Table of Contents

The Best Rocks for Landscaping

Ruth de Jauregui
Table of Contents

The best rocks for a landscape vary, depending on the use, color, size and the homeowner's personal aethetics.

Landscaping with rock is more than a vast desert of gray gravel, red lava rock or decorative white rock. When selecting rocks for the landscape, the best choices vary according to color, use and personal aesthetics.

Rock Colors

Rocks range from pure white to dark greens, browns and grays shading nearly to black. When choosing rocks for the landscape, whether gravel or boulders, the colors should be compatible with the house and surrounding vista. For example, red lava rock may clash with a blue house and native granite boulders peeking through the foliage. In that scenario, a white-, gray- or blue-toned gravel may be a better choice. On the other hand, a mid-century modern home with red, brown or gold bricks on the facade settles nicely into a landscape that incorporates a warm brown gravel walk or red lava rock used as a mulch in the flower beds or around shrubs and trees.



No. 10 screenings are 1/8 inch or smaller, much like a coarse sand. Screenings may be used alone for paths, although they tend to become muddy in wet weather. They are usually mixed with larger gravels and then compacted to make a solid, yet water permeable surface, such as a walk or patio.

Crushed Gravel

Crushed gravel used in building gravel walks and patios is usually No. 57 size, which ranges from 3/4 to 1 inch. The rough edges of crushed gravel lock together when compacted firmly with a hand tamper or plate compacter. Smaller sizes, such as 3/8 minus, which incorporates 3/8 inch and smaller pieces of rock and dust, also make a firm, smooth walk. Crushed gravel is usually shades of gray, ranging from light to a medium bluish shade, depending on the vendor's sources.

Pea Gravel

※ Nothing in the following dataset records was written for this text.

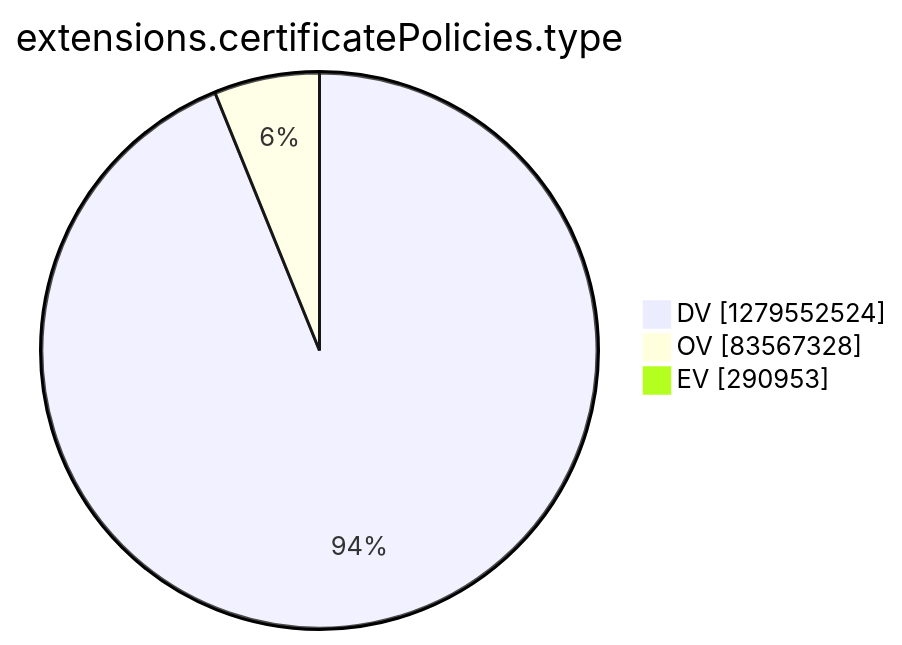
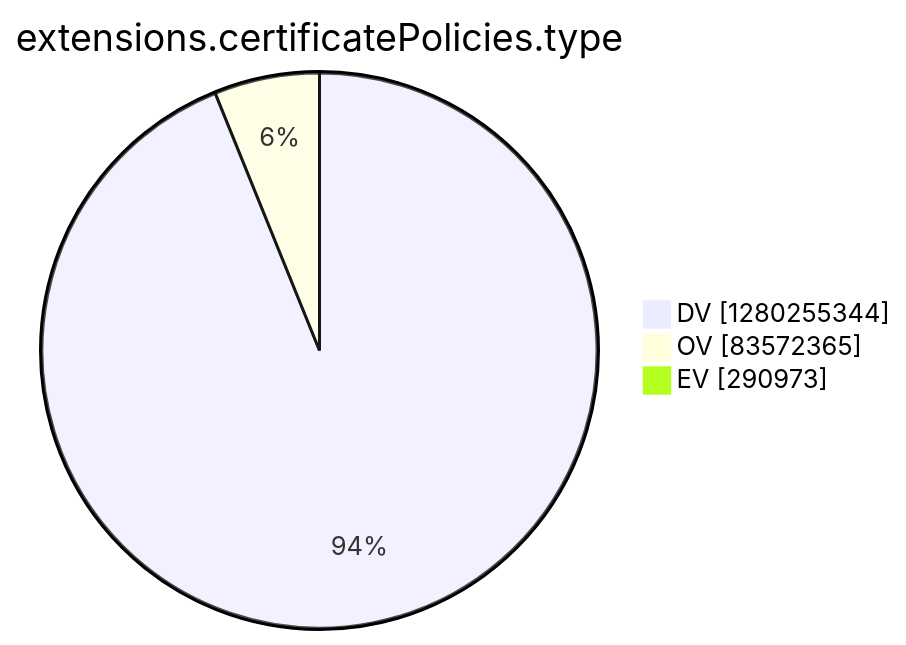
One commit to christiankrug/ctmonitor_visualization changed the tenth of 15 diagrams in argon2022/README.md. Above: the diagram before and after it, drawn with Mermaid. The commit also changed other lines of this file, not shown here.

````diff
--- a/argon2022/README.md
+++ b/argon2022/README.md
@@ -2771,7 +2771,7 @@
 ```mermaid
 pie showData
 title extensions.certificatePolicies.type
-"DV" :1279552524
-"OV" :83567328
-"EV" :290953
+"DV" :1280255344
+"OV" :83572365
+"EV" :290973
 ```
````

The small, rounded pebbles, about the size of a pea, are known as pea gravel. No. 8 pea gravel is between 1/4 and 1/2 inch in size and may be found in a variety of colors, from grays to browns. Pea gravel tends to roll underfoot, making a soft path that may be difficult to navigate for mobility-impaired users. It is easily raked into the curving patterns found in Zen gardens.

Decorative Gravels and Pebbles

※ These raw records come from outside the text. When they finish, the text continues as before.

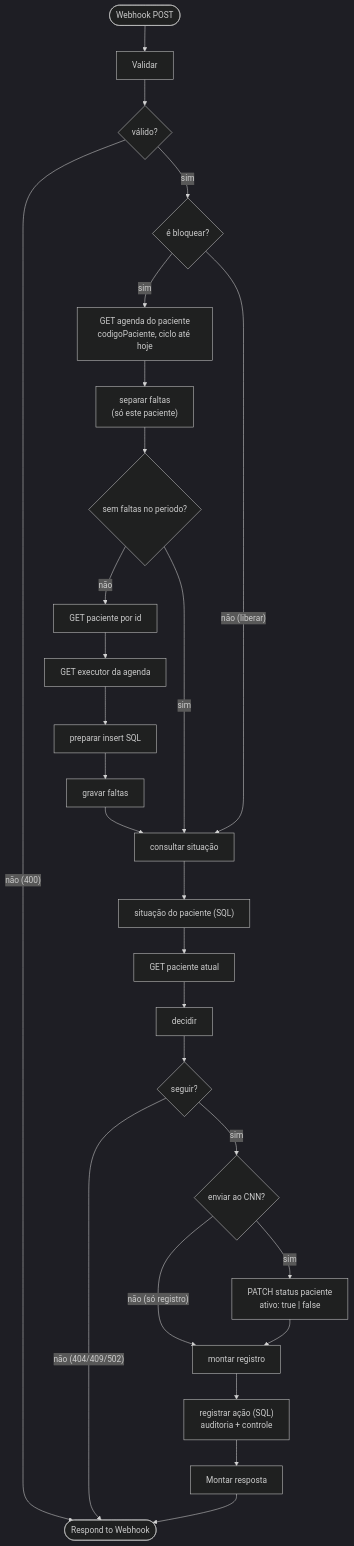
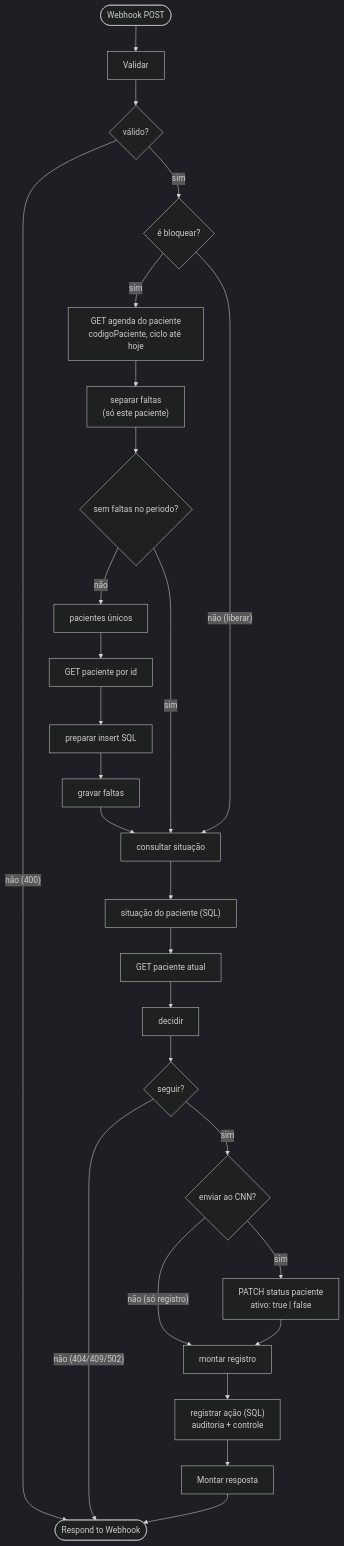
The diagram in docs/fluxos/acoes.md (clariens/painel-integracao-desbloqueio-CNN-web), drawn with Mermaid (dark theme) before and after one commit. The commit also changed 58 other files, not shown here.

````diff
--- a/docs/fluxos/acoes.md
+++ b/docs/fluxos/acoes.md
@@ -22,26 +22,26 @@
 ```mermaid
 flowchart TD
     W(["Webhook POST"]) --> V["Validar"]
     V --> OK{"válido?"}
     OK -->|"não (400)"| R(["Respond to Webhook"])
     OK -->|"sim"| B{"é bloquear?"}
     B -->|"sim"| AG["GET agenda do paciente<br/>codigoPaciente, ciclo até hoje"]
     AG --> SF["separar faltas<br/>(só este paciente)"]
     SF --> SQ{"sem faltas no periodo?"}
-    SQ -->|"não"| GP["GET paciente por id"] --> GE["GET executor da agenda"] --> PI["preparar insert SQL"] --> GF["gravar faltas"]
+    SQ -->|"não"| PU["pacientes únicos"] --> GP["GET paciente por id"] --> PI["preparar insert SQL"] --> GF["gravar faltas"]
     GF --> CS
     SQ -->|"sim"| CS
     B -->|"não (liberar)"| CS["consultar situação"]
     CS --> SS["situação do paciente (SQL)"]
     SS --> GA["GET paciente atual"]
     GA --> D["decidir"]
     D --> SG{"seguir?"}
     SG -->|"não (404/409/502)"| R
     SG -->|"sim"| EC{"enviar ao CNN?"}
     EC -->|"sim"| PT["PATCH status paciente<br/>ativo: true | false"]
     EC -->|"não (só registro)"| MR
     PT --> MR["montar registro"]
     MR --> RA["registrar ação (SQL)<br/>auditoria + controle"]
     RA --> MS["Montar resposta"]
     MS --> R
 ```
````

Decorative gravels and pebbles range in size from No. 8 to No. 57. The rocks may be bright white, yellow, gold, pink, red, tan, brown, green, blue, purple, dark gray or black. Decorative rocks may have rough or smooth edges. Among decorative rocks are the bright white rocks and red and black lava rocks often used in landscaping.

Gravel is generally either man-made crushed rocks or naturally rounded, river-washed rocks. It is available in a variety of sizes and colors.


River Rocks

River rocks are rounded stones, worn smooth by the natural action of rivers. While river rocks are usually gray, they can be any color or combination of colors, depending on the type of stone.

Rocks range in size from No. 4 to No. 1, or 1 to 4 inches. Available in a wide variety of colors, rocks are used as borders, in dry streams and other decorative applications.

Cut Stone

Whether cut into flagstones or rectangular blocks, cut stones provide a relatively smooth surface for walks, patios, walls and other hardscape. The stones are often sandstone or other sedimentary rock, quartzite or slate. They are available in sand, tan, pinks, reds, browns, greens and blues. Fitted tightly together into a walk, square or rectangular cut stones are suited for wheelchair users.


Boulders may be granite, limestone, sandstone or other native rocks. The largest may weigh hundreds, if not thousands, of pounds. To provide a natural appearance, boulders should be partially buried in the soil. Whether anchoring a rock or desert garden, boulders add weight to the landscape.